■ **Given data**
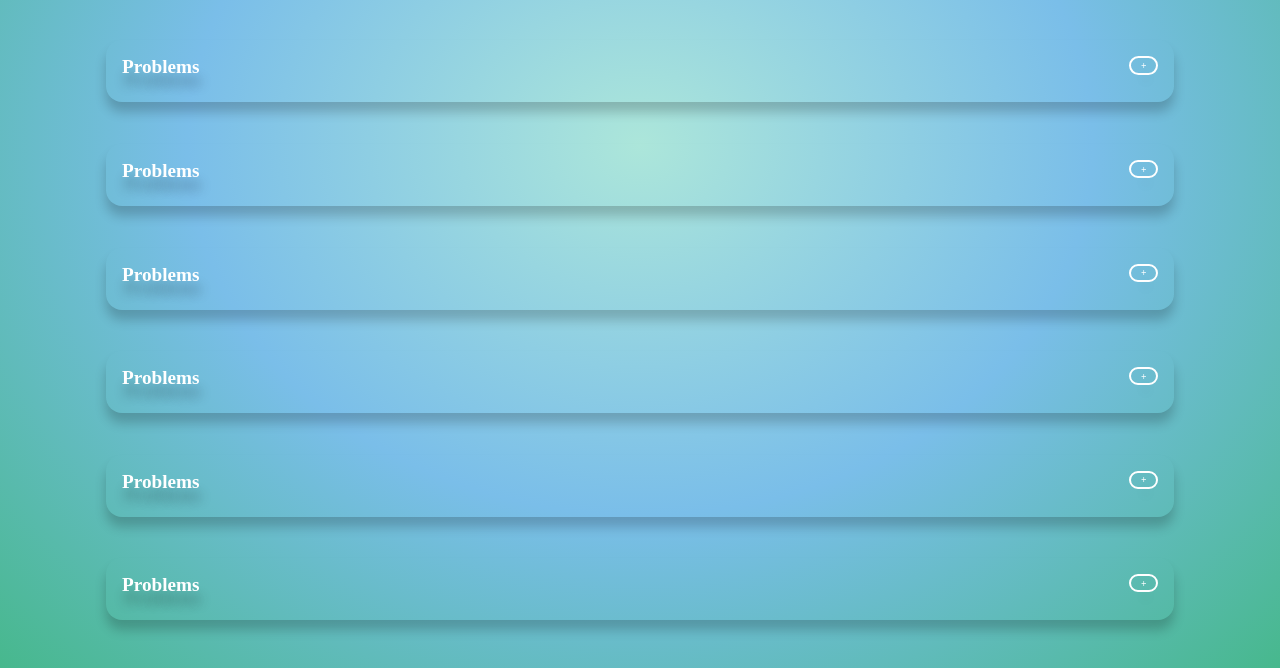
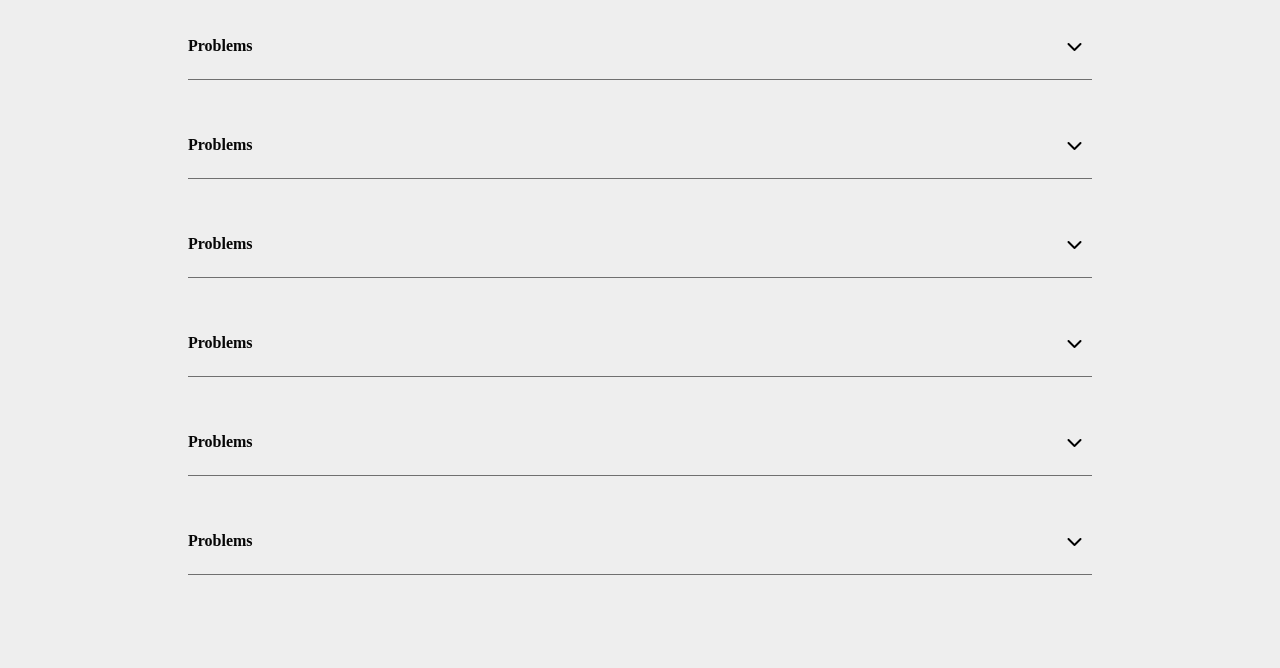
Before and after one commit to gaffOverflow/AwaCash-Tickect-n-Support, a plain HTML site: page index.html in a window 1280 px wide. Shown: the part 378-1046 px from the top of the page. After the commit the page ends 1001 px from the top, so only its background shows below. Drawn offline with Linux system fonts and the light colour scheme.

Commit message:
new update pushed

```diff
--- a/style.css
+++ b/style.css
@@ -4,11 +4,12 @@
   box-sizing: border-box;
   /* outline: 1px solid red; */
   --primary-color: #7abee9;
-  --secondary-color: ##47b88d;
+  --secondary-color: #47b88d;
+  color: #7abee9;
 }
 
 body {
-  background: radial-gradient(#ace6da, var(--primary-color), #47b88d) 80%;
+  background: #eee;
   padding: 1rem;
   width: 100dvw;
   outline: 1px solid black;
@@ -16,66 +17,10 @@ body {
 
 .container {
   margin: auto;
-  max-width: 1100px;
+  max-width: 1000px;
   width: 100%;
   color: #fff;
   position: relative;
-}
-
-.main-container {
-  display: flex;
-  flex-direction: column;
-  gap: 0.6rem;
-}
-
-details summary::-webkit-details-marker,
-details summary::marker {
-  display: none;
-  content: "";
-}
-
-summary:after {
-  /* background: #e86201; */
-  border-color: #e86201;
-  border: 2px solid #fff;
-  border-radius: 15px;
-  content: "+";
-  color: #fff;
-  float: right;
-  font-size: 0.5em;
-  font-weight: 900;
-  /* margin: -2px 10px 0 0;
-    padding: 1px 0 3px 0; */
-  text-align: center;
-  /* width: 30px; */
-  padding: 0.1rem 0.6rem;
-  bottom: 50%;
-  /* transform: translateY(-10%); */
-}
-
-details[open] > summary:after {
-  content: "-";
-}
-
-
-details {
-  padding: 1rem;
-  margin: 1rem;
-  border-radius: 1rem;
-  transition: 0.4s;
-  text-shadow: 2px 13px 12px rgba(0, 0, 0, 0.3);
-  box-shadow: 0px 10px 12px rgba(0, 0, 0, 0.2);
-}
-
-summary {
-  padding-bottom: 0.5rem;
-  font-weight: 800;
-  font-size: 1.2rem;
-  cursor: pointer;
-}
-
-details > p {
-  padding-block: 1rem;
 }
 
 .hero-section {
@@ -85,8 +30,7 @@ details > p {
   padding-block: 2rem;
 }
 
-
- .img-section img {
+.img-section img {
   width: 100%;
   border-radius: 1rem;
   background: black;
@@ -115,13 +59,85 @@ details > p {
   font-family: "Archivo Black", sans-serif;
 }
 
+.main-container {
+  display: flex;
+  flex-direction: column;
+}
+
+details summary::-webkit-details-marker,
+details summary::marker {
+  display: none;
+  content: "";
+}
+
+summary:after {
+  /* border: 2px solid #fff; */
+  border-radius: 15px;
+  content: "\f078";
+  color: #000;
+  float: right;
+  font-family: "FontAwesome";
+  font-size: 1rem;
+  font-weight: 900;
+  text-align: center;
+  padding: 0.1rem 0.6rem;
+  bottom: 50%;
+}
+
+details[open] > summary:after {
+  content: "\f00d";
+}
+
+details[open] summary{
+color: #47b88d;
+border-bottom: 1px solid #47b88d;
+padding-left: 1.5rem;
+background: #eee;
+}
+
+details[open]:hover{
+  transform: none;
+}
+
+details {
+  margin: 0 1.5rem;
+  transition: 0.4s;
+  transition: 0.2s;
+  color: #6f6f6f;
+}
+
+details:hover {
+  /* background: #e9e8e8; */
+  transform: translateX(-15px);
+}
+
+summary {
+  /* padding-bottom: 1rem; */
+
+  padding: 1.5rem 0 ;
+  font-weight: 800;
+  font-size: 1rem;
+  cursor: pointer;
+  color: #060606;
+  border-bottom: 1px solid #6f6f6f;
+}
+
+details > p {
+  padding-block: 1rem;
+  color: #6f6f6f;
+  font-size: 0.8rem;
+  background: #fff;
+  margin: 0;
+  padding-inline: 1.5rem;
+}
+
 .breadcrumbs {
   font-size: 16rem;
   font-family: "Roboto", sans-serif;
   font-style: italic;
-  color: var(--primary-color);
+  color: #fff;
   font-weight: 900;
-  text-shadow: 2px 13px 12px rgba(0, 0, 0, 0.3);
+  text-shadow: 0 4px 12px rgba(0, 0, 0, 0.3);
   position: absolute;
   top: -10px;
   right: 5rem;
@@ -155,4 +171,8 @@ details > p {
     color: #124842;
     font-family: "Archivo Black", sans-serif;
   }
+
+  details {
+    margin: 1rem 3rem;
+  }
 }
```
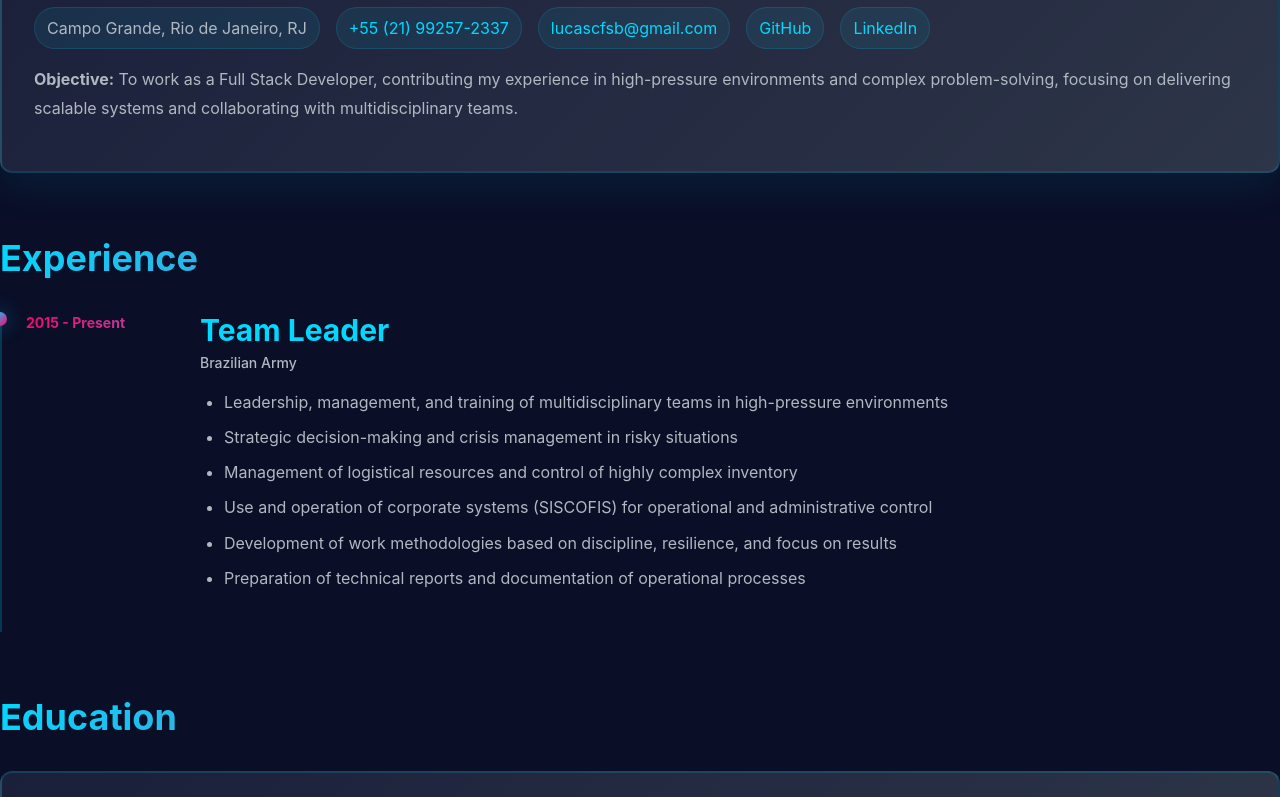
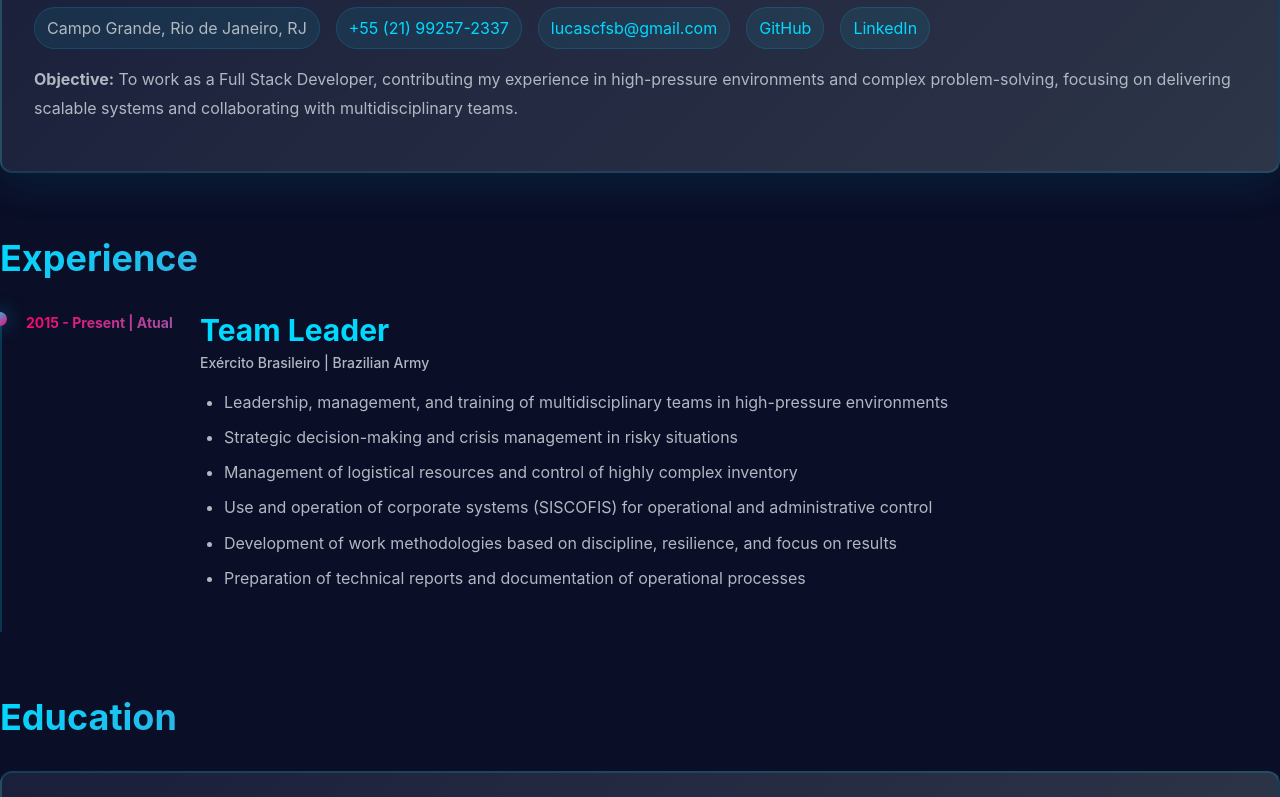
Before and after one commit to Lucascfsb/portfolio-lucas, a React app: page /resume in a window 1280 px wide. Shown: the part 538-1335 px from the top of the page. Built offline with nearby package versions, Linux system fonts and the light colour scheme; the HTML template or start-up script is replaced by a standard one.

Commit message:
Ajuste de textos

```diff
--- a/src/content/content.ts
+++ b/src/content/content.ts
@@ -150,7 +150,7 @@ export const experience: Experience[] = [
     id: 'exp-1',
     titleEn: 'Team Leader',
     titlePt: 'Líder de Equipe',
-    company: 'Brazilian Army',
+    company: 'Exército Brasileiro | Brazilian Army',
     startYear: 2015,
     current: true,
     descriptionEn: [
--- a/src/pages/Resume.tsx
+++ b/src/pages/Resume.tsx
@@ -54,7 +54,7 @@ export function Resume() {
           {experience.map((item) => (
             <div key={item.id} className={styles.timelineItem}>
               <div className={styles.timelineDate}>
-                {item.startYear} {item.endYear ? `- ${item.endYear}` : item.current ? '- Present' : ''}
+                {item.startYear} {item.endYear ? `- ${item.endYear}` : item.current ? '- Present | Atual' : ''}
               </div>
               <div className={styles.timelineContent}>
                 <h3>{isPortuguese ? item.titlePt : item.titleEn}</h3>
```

■ **About this task**
Please copy every line from the entries that includes the word "border".

■ **Exercise result**
   box-sizing: border-box;
-  border-color: #e86201;
-  border: 2px solid #fff;
-  border-radius: 15px;
-  border-radius: 1rem;
   border-radius: 1rem;
+  /* border: 2px solid #fff; */
+  border-radius: 15px;
+border-bottom: 1px solid #47b88d;
+  border-bottom: 1px solid #6f6f6f;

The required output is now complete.